To show the implications of this goal in real life Lilt set up a productivity contest against Trados. Five in-house English—French translators from e2f , a French translation agency that I know from experience has high quality standards, worked one hour with Trados and one hour in Lilt, after which the results were analyzed.
The translations were coming from two different genres: UI strings from a software product and a hotel chain loyalty brochure. In the case study PDF that was published on their website Lilt explains the study method in detail. As far as I can judge, it was a sound methodological approach, designed to prevent giving an unfair advantage to either tool while stimulating translators to translate unknown content as quickly and accurately as they could.
For the UI data, translators translated The maximum throughput was The table below, taken from the case study, shows the study results for the two genres after correction. According to Lilt the maximum productivity was 1, raw words before correction per hour — a staggering amount. As the table above shows, an output of With about seven years in the industry I am quite a newbie. However, that experience, combined with my keen interest in translation technology, has enabled me over the years to explore new depths and to start working without any limitations.

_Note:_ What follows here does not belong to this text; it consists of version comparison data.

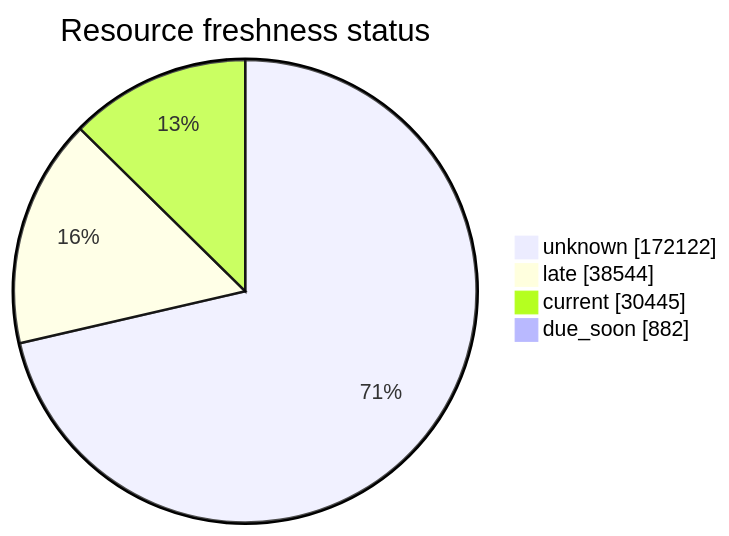
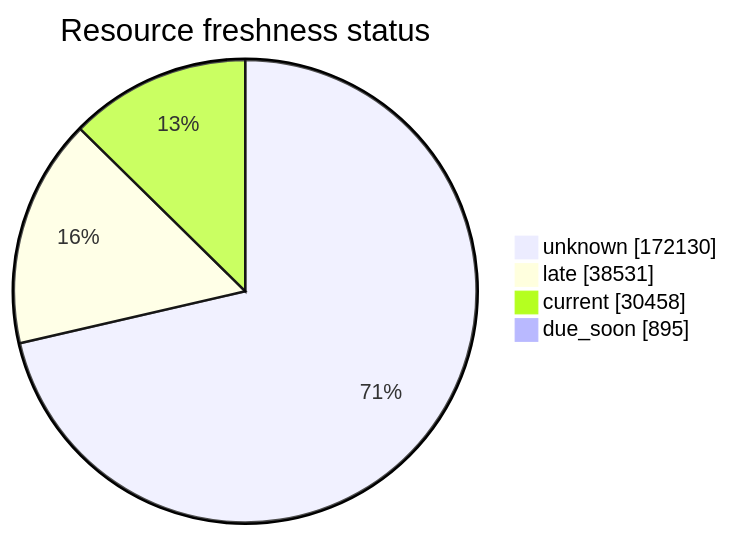
The third of 5 diagrams in FreshCheck/README.md (open-data/analytics-corporate-reporting), drawn with Mermaid before and after one commit. The commit also changed other lines of this file and 3 other files, not shown here.

````diff
--- a/FreshCheck/README.md
+++ b/FreshCheck/README.md
@@ -77,7 +77,7 @@
 ```mermaid
 pie showData title Resource freshness status
-    "unknown": 172122
-    "late": 38544
-    "current": 30445
-    "due_soon": 882
+    "unknown": 172130
+    "late": 38531
+    "current": 30458
+    "due_soon": 895
 ```
````
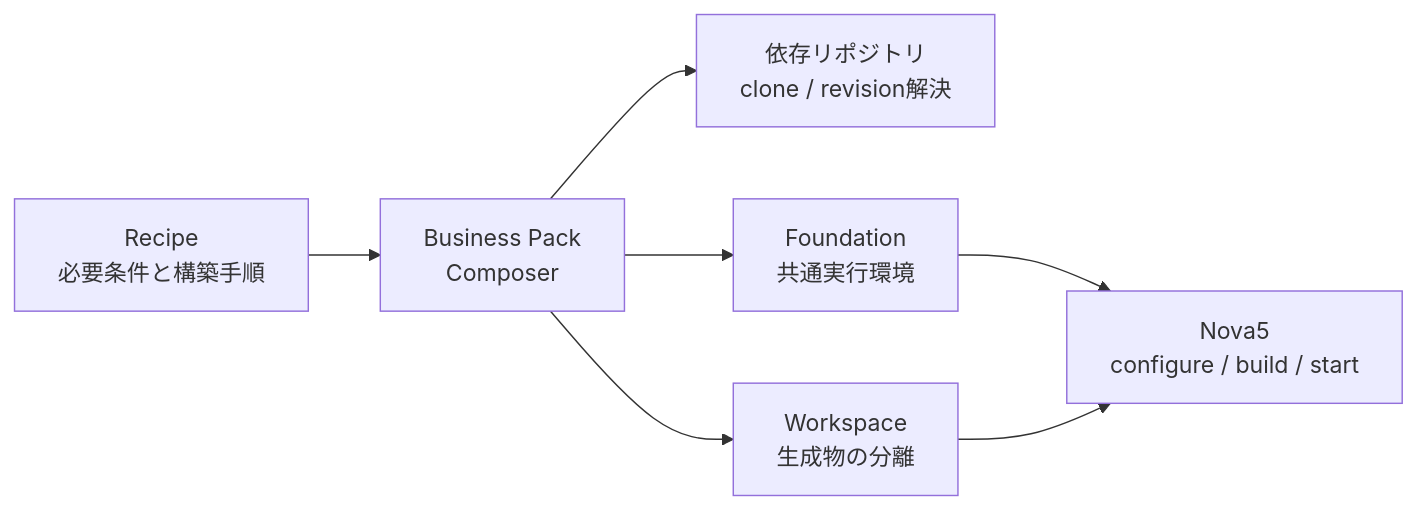
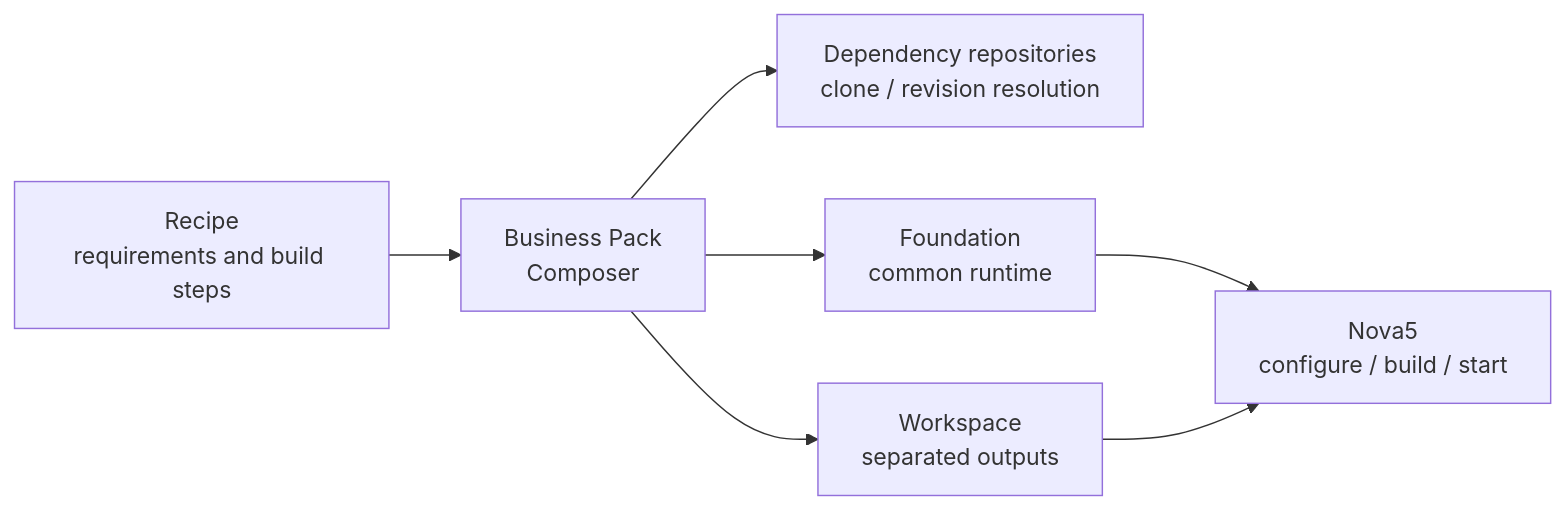
Before and after one commit to teras-project/hakoniwa-robot-arm: the second of 2 diagrams in README.md, drawn with Mermaid. The commit also changed other lines of this file and 6 other files, not shown here.

````diff
--- a/README.md
+++ b/README.md
@@ -134,9 +151,9 @@
 ```mermaid
 flowchart LR
-  Recipe["Recipe<br/>必要条件と構築手順"] --> Composer["Business Pack<br/>Composer"]
-  Composer --> Sources["依存リポジトリ<br/>clone / revision解決"]
-  Composer --> Foundation["Foundation<br/>共通実行環境"]
-  Composer --> Work["Workspace<br/>生成物の分離"]
+  Recipe["Recipe<br/>requirements and build steps"] --> Composer["Business Pack<br/>Composer"]
+  Composer --> Sources["Dependency repositories<br/>clone / revision resolution"]
+  Composer --> Foundation["Foundation<br/>common runtime"]
+  Composer --> Work["Workspace<br/>separated outputs"]
   Foundation --> Arm["Nova5<br/>configure / build / start"]
   Work --> Arm
 ```
````
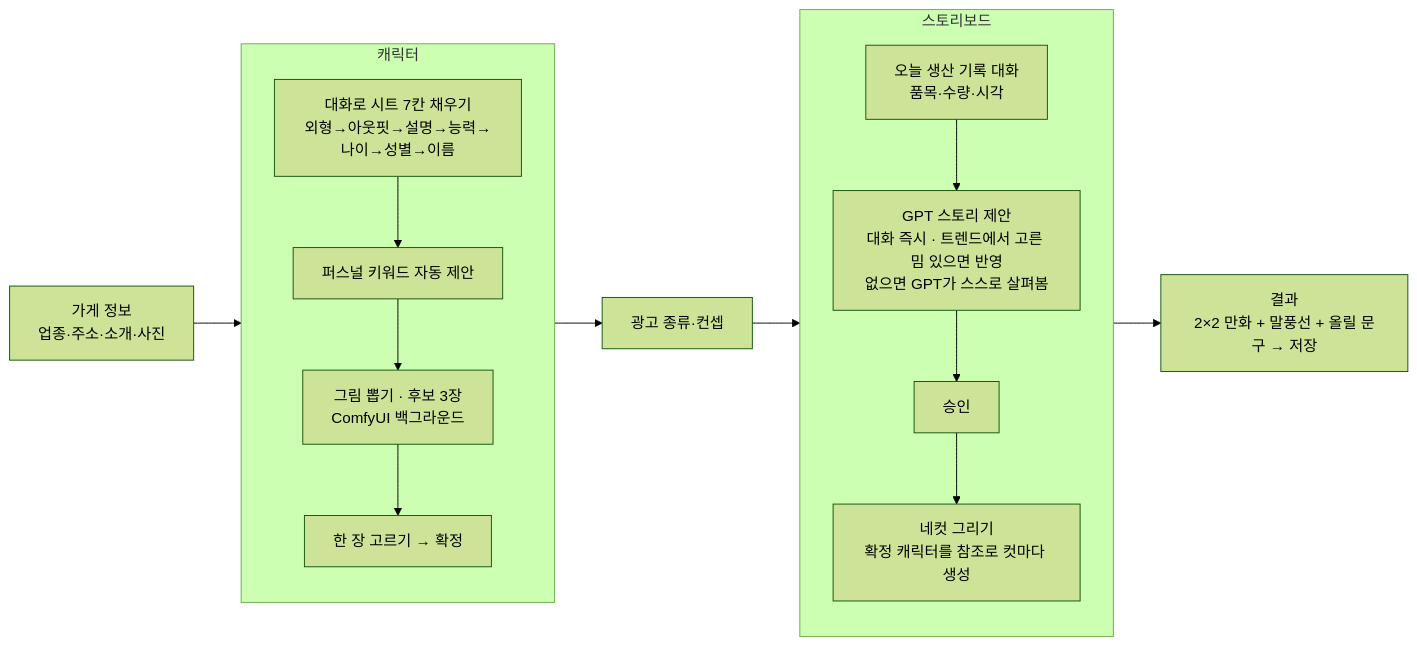
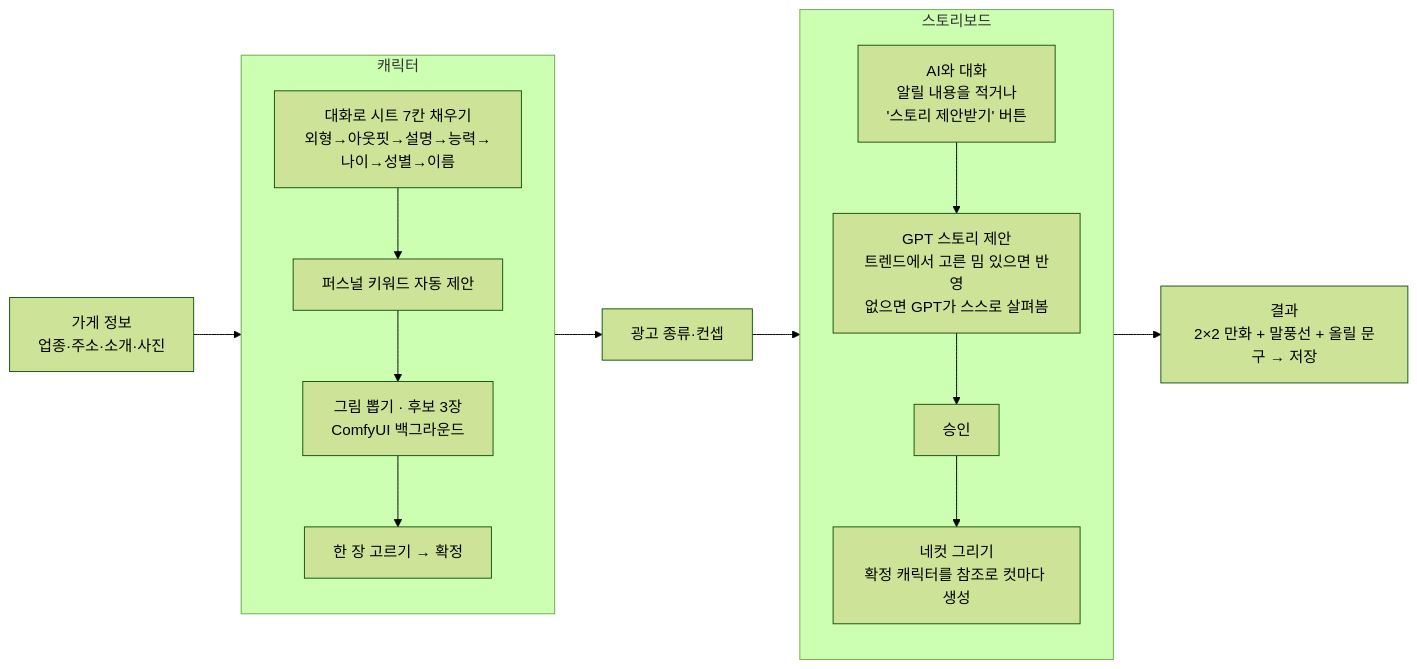
The first of 4 diagrams in README.md (beomjin2/Adflow), drawn with Mermaid (forest theme) before and after one commit. The commit also changed other lines of this file, not shown here.

First line of the commit message:
docs: README 스토리보드 흐름 최신화 + 밈 추천 mermaid 파싱 오류 수정

````diff
--- a/README.md
+++ b/README.md
@@ -8,19 +8,19 @@
 ```mermaid
 flowchart LR
     S[가게 정보<br/>업종·주소·소개·사진] --> C
     subgraph C[캐릭터]
         direction TB
         C1[대화로 시트 7칸 채우기<br/>외형→아웃핏→설명→능력→나이→성별→이름] --> C2[퍼스널 키워드 자동 제안]
         C2 --> C3[그림 뽑기 · 후보 3장<br/>ComfyUI 백그라운드]
         C3 --> C4[한 장 고르기 → 확정]
     end
     C --> A[광고 종류·컨셉]
     A --> SB
     subgraph SB[스토리보드]
         direction TB
-        B1[오늘 생산 기록 대화<br/>품목·수량·시각] --> B2[GPT 스토리 제안<br/>대화 즉시 · 트렌드에서 고른 밈 있으면 반영<br/>없으면 GPT가 스스로 살펴봄]
+        B1["AI와 대화<br/>알릴 내용을 적거나<br/>'스토리 제안받기' 버튼"] --> B2[GPT 스토리 제안<br/>트렌드에서 고른 밈 있으면 반영<br/>없으면 GPT가 스스로 살펴봄]
         B2 --> B3[승인]
         B3 --> B4[네컷 그리기<br/>확정 캐릭터를 참조로 컷마다 생성]
     end
     SB --> R[결과<br/>2×2 만화 + 말풍선 + 올릴 문구 → 저장]
 ```
````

I soon learned from companies that a translator should translate about 2, words per day or words an hour.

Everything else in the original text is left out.